New York, NY: St. Martin's Press, 2003. First Edition [Stated], First Printing [Stated]. Hardcover. Sewn binding. Cloth over boards. , 323,  pages. Signed by author. DJ has slight wear and soiling. Keith Russell Ablow (born November 23, 1961) is an American psychiatrist, author and television personality. He graduated from Brown University in 1983, magna cum laude, with a Bachelor of Science degree in neurosciences. He received his Doctor of Medicine degree from Johns Hopkins Medical School in 1987, and completed his psychiatry residency at the Tufts-New England Medical Center. While a medical student, he worked as a reporter for Newsweek and a freelancer for the Washington Post and Baltimore Sun and USA Today. Ablow is the author of six psychological fiction thrillers featuring Frank Clevenger, a forensic psychiatrist dedicated to a search for truth, no matter where it leads.
New York: St. Martin's Press, 1991. First Edition.

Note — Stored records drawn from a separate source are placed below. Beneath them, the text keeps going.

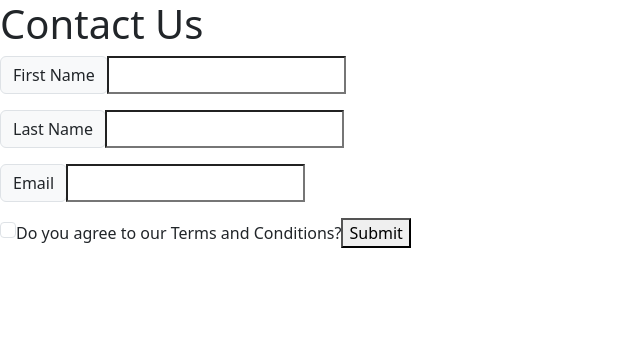
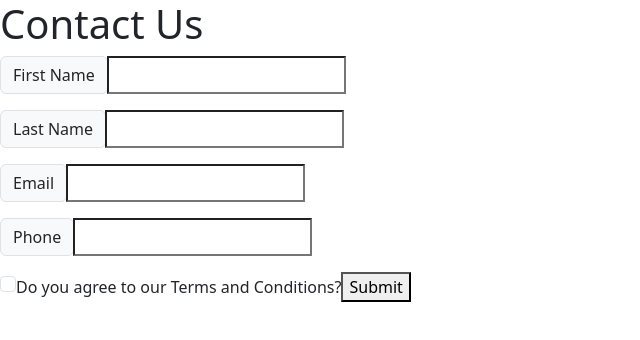
Before and after one commit to Jirby-exe/Wave-1, a React (Vite) app in the folder contact-form-a11y/: page / in a window 1280 px wide. Shown: the top 340 px of the page, without its empty margins (0-640 px from the left). Built offline with nearby package versions, Linux system fonts and the light colour scheme.

Commit message:
Added submit logic and onSubmit form validation

```diff
--- a/contact-form-a11y/src/components/ContactForm.tsx
+++ b/contact-form-a11y/src/components/ContactForm.tsx
@@ -1,11 +1,13 @@
 //Owns form data and validation logic, passes down to children as props
 import { useState } from "react";
+import type React from "react";
 import TextInput from "./TextInput";
 import CheckboxFields from "./CheckboxFields";
 import SubmitButton from "./SubmitButton";
 import type { ContactFormData, FieldName } from "../types";
 
 function ContactForm() {
+  //formData state is an object with keys firstName, lastName, email, phone and values of type string
   const [formData, setFormData] = useState<ContactFormData>({
     firstName: "",
     lastName: "",
@@ -13,6 +15,7 @@ function ContactForm() {
     phone: "",
   });
 
+  //Using Record utility type to create an object with keys of type FieldName and values of type string for error messages
   const [errors, setErrors] = useState<Record<FieldName, string>>({
     firstName: "",
     lastName: "",
@@ -20,13 +23,28 @@ function ContactForm() {
     phone: "",
   });
 
+  const [isSubmitting, setIsSubmitting] = useState(false);
+
+  //returns error string if field is empty or if email field has text and it doesn't include @ symbol
   function validateField(name: FieldName, value: string) {
     if (!value.trim()) {
-    return "This field is required";
+      //return "Error: This field is required";
+      const displayName = name;
+      //switch case added to include the name of the field in the error message per WCAG guidelines
+      switch (displayName) {
+        case "firstName":
+          return "Error: First Name is required";
+        case "lastName":
+          return "Error: Last Name is required";
+        case "email":
+          return "Error: Email is required";
+        case "phone":
+          return "Error: Phone Number is required";
+      }
     }
 
     if (name === "email" && !value.includes("@")) {
-    return "Please enter a valid email";
+      return "Error: Please enter a valid email";
     }
 
     return "";
@@ -44,14 +62,37 @@ function ContactForm() {
 
     setErrors((prev) => ({
       ...prev,
-      [name]: validateField(name, value),
+      [name]: validateField(name, value), //if name="email" then this says email: validateField("email", value)
     }));
   }
 
+  const handleSubmit = (event: React.SubmitEvent<HTMLFormElement>) => {
+    //Prevent default browser behavior of page refresh
+    event.preventDefault();
+
+    //update isSubmitting state to true to disable submit button and change its text to "Submitting..."
+    setIsSubmitting(true);
+
+    setErrors(() => {
+      const newErrors: Record<FieldName, string> = {
+        firstName: validateField("firstName", formData.firstName),
+        lastName: validateField("lastName", formData.lastName),
+        email: validateField("email", formData.email),
+        phone: validateField("phone", formData.phone),
+      };
+      //after validating all fields and updating errors state, set isSubmitting back to false to re-enable submit button and change its text back to "Submit"
+      setIsSubmitting(false);
+      return newErrors;
+    });
+  };
+
   return (
     <div>
+      <div className="error-container" tabIndex={-1}></div>
+      <form onSubmit={handleSubmit}>
         <TextInput
           name="firstName"
+          type="text"
           value={formData.firstName}
           onChange={handleChange}
           onBlur={handleBlur}
@@ -61,6 +102,7 @@ function ContactForm() {
 
         <TextInput
           name="lastName"
+          type="text"
           value={formData.lastName}
           onChange={handleChange}
           onBlur={handleBlur}
@@ -70,6 +112,7 @@ function ContactForm() {
 
         <TextInput
           name="email"
+          type="text"
           value={formData.email}
           onChange={handleChange}
           onBlur={handleBlur}
@@ -77,8 +120,19 @@ function ContactForm() {
           error={errors.email}
         />
 
+        <TextInput
+          name="phone"
+          type="tel"
+          value={formData.phone}
+          onChange={handleChange}
+          onBlur={handleBlur}
+          label="Phone"
+          error={errors.phone}
+        />
+
         <CheckboxFields />
-      <SubmitButton isSubmitting={false} />
+        <SubmitButton isSubmitting={isSubmitting} />
+      </form>
     </div>
   );
 }
--- a/contact-form-a11y/src/components/SubmitButton.tsx
+++ b/contact-form-a11y/src/components/SubmitButton.tsx
@@ -1,7 +1,5 @@
 //Define 'type'
-type SubmitButtonProps = {
-  isSubmitting: boolean;
-};
+import type { SubmitButtonProps } from "../types";
 
 function SubmitButton({ isSubmitting }: SubmitButtonProps) {
   return (
```
Also changed, not shown: contact-form-a11y/src/components/ErrorLinks.tsx (added, +7 -0 lines), contact-form-a11y/src/components/TextInput.tsx (+1 -10 lines). Lines whose indentation alone changed are shown as unchanged.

First Printing. 24 cm, 347, stray marks to DJ Adams was brought to trial for the murder of a Dallas policeman, on the strength of the "eyewitness" account provided by the actual murderer, a sixteen-year-old juvenile delinquent already facing charges of burglary andarmed robbery. This story was told in the movie "The Thin Blue Line."

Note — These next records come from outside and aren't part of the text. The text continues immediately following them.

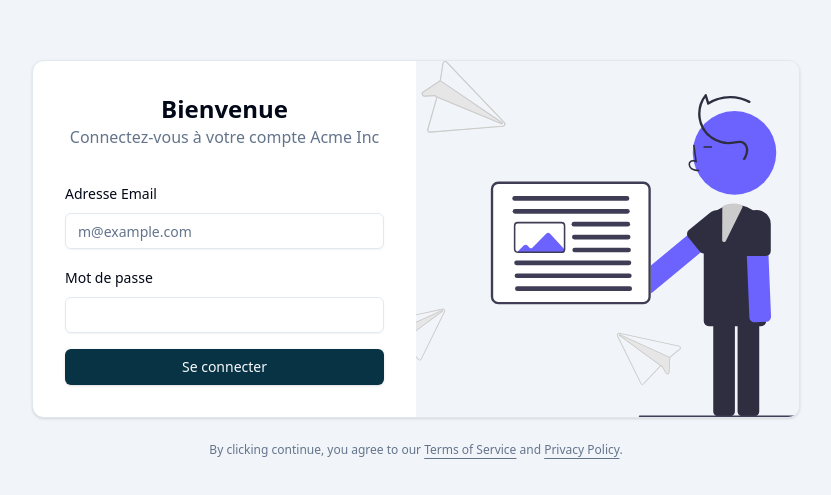
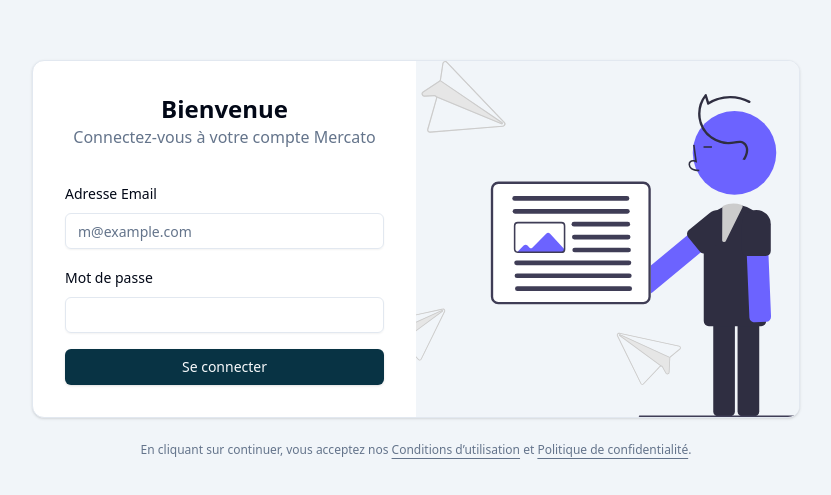
Before and after one commit to HardsonTsi/mercato-frontend, a React (Vite) app: page /auth in a window 1280 px wide. Shown: the part 141-636 px from the top of the page, without its empty margins (224-1055 px from the left). Built offline with nearby package versions, Linux system fonts and the light colour scheme.

Commit message:
Traduction

```diff
--- a/src/app/auth/AuthLayout.tsx
+++ b/src/app/auth/AuthLayout.tsx
@@ -22,9 +22,9 @@
               </CardContent>
             </Card>
             <div className="text-balance text-center text-xs text-muted-foreground [&_a]:underline [&_a]:underline-offset-4 hover:[&_a]:text-primary">
-              By clicking continue, you agree to our{' '}
-              <a href="#">Terms of Service</a> and{' '}
-              <a href="#">Privacy Policy</a>.
+              En cliquant sur continuer, vous acceptez nos{' '}
+              <a href="#">Conditions d’utilisation</a> et{' '}
+              <a href="#">Politique de confidentialité</a>.
             </div>
           </div>
         </div>
--- a/src/components/signin-form.tsx
+++ b/src/components/signin-form.tsx
@@ -67,7 +67,7 @@
                 <div className=" flex flex-col items-center text-center ">
                   <h1 className="text-2xl font-bold">Bienvenue</h1>
                   <p className="text-balance text-muted-foreground">
-                    Connectez-vous à votre compte Acme Inc
+                    Connectez-vous à votre compte Mercato
                   </p>
                 </div>
 
```
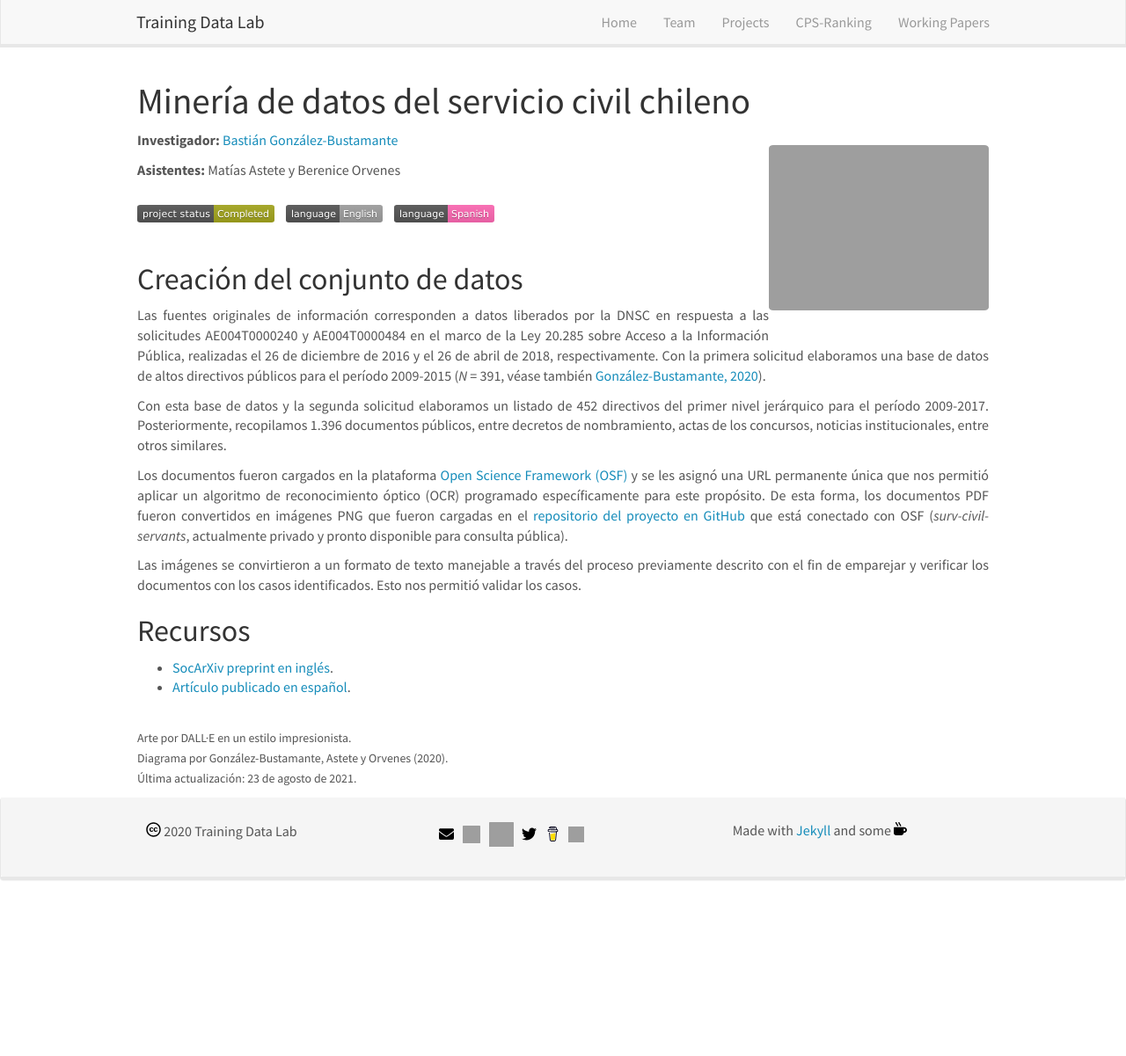
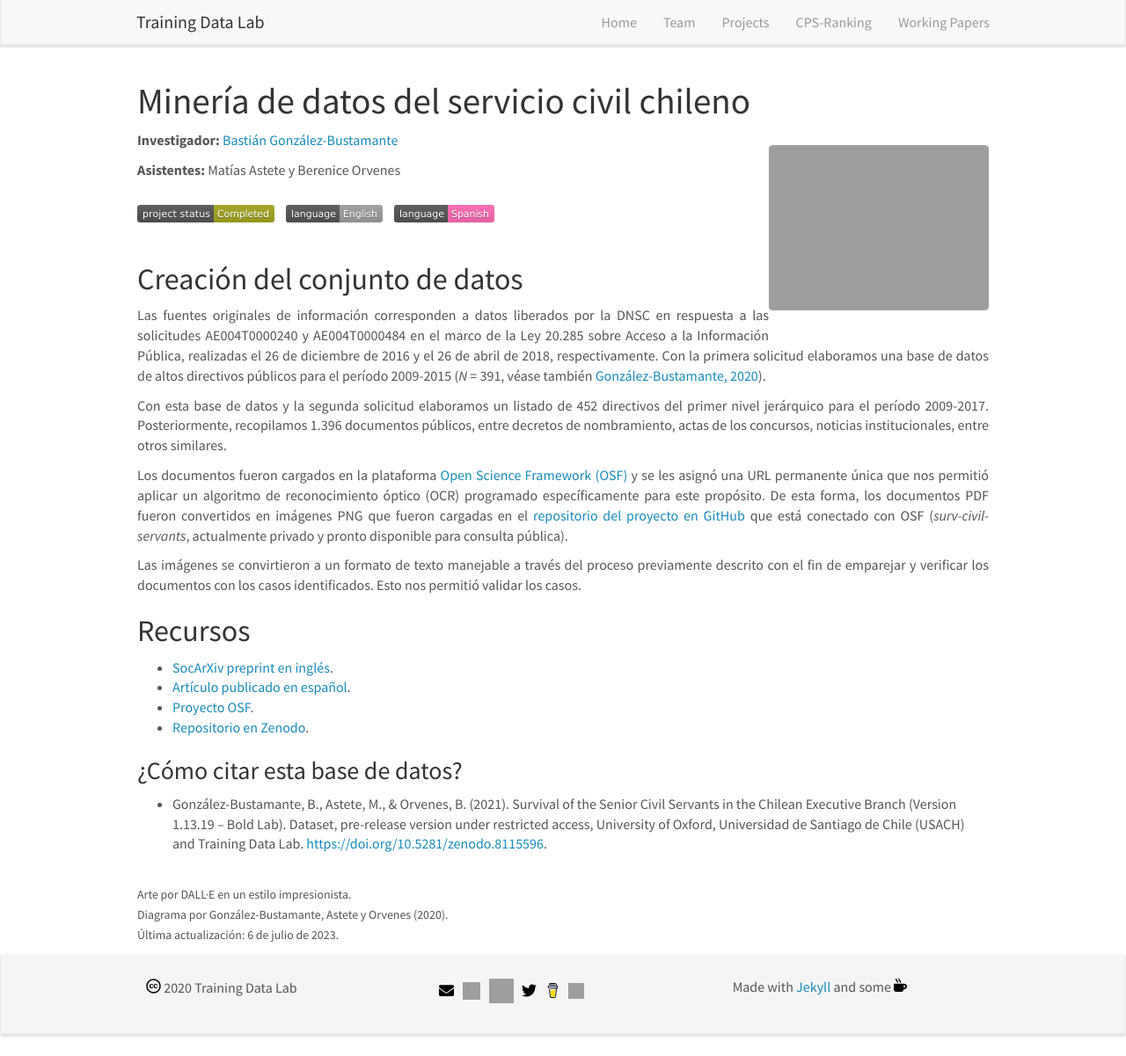
Before and after one commit to training-datalab/old-training-datalab.com, a Jekyll site: the page built from _pages/data-mining-civil-spanish.md, in a window 1280 px wide and 1201 px high. Shown: the whole window at 88% size. Built offline with Jekyll 4.4.1, drawn with Linux system fonts in a browser that asks for light colours; nearby versions of some CDN libraries.

Commit message:
Update data-mining-civil-spanish.md

```diff
--- a/_pages/data-mining-civil-spanish.md
+++ b/_pages/data-mining-civil-spanish.md
@@ -30,8 +30,14 @@ permalink: /projects/chilean-civil-service-spanish
 
 - <a href="https://doi.org/10.31235/osf.io/vshcz" target="_blank">SocArXiv preprint en inglés</a>.
 - <a href="https://doi.org/10.22370/rgp.2020.9.2.2920" target="_blank">Artículo publicado en español</a>.
+- <a href="https://doi.org/10.17605/OSF.IO/WBF6M" target="_blank">Proyecto OSF</a>.
+- <a href="https://doi.org/10.5281/zenodo.8115596" target="_blank">Repositorio en Zenodo</a>.
+
+### ¿Cómo citar esta base de datos?
+
+- González-Bustamante, B., Astete, M., & Orvenes, B. (2021). Survival of the Senior Civil Servants in the Chilean Executive Branch (Version 1.13.19 -- Bold Lab). Dataset, pre-release version under restricted access, University of Oxford, Universidad de Santiago de Chile (USACH) and Training Data Lab. <a href="https://doi.org/10.5281/zenodo.8115596" target="_blank">https://doi.org/10.5281/zenodo.8115596</a>.
 
 <br />
 <small>Arte por DALL·E en un estilo impresionista.</small><br />
 <small>Diagrama por González-Bustamante, Astete y Orvenes (2020).</small><br />
-<small>Última actualización: 23 de agosto de 2021.</small>
+<small>Última actualización: 6 de julio de 2023.</small>
```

Houston, TX: A-To-Z Publishing, 2002. Presumed First Edition, First printing. Hardcover. Format is approximately 7 inches by 10,25 inches. xv, , 456,  pages. Illustrations. Dr. Joseph Agris, MD is a cosmetic, plastic and reconstructive surgery specialist in Houston, TX and has been practicing for 50 years. He graduated from Albany Medical College in 1969 and specializes in cosmetic, plastic and reconstructive surgery. Marvin Harold Zindler (August 10, 1921 – July 29, 2007) was a news reporter for television station KTRK-TV in Houston, Texas, United States. His investigative journalism, through which he mostly represented the city's elderly and working class, made him one of the city's most influential and well-known media personalities. Zindler made local and national headlines when he and Larry Conners reported on a brothel known as the Chicken Ranch in Fayette County, Texas, which led to its closure in 1973. The Plastic Surgeons of America honored Zindler for his openness about his cosmetic surgeries and for the help he obtained for patients who desperately needed reconstructive surgery.
New York: St. Martin's Press, 1999. First Edition, First Printing. Hardcover. xv, 254 pages. Illustrations. Notes. Index. Foreword by Tom Clancy. The nature of warfare has changed! Like it or not, terrorism has established a firm foothold worldwide. Economics and environmental issues are inextricably entwined on a global basis and tied directly to national regional security. Although traditional threats remain, new, shadowy, and mercurial adversaries are emerging, and identifying and locating them is difficult. Future War, based on the hard-learned lessons of Bosnia, Haiti, Somalia, Panama, and many other trouble spots, provides part of the solution. Non-lethal weapons are a pragmatic application of force, not a peace movement. Ranging from old rubber bullets and tear gas to exotic advanced systems that can paralyze a country, they are essential for the preservation of peace and stability. Future War explains exactly how non-lethal electromagnetic and pulsed-power weapons, the laser and tazer, chemical systems, computer viruses, ultrasound and infrasound, and even biological entities will be used to stop enemies. These are the weapons of the future.
New York: Simon & Schuster, c1993. First Printing. 25 cm, 314, illus., sticker residue on DJ A former Los Angeles cop recounts her disgust at the extensive corruption she witnessed within the department, her decision to become a high-society prostitute, and the lengths to which the LAPD went to prevent her from publishing her book.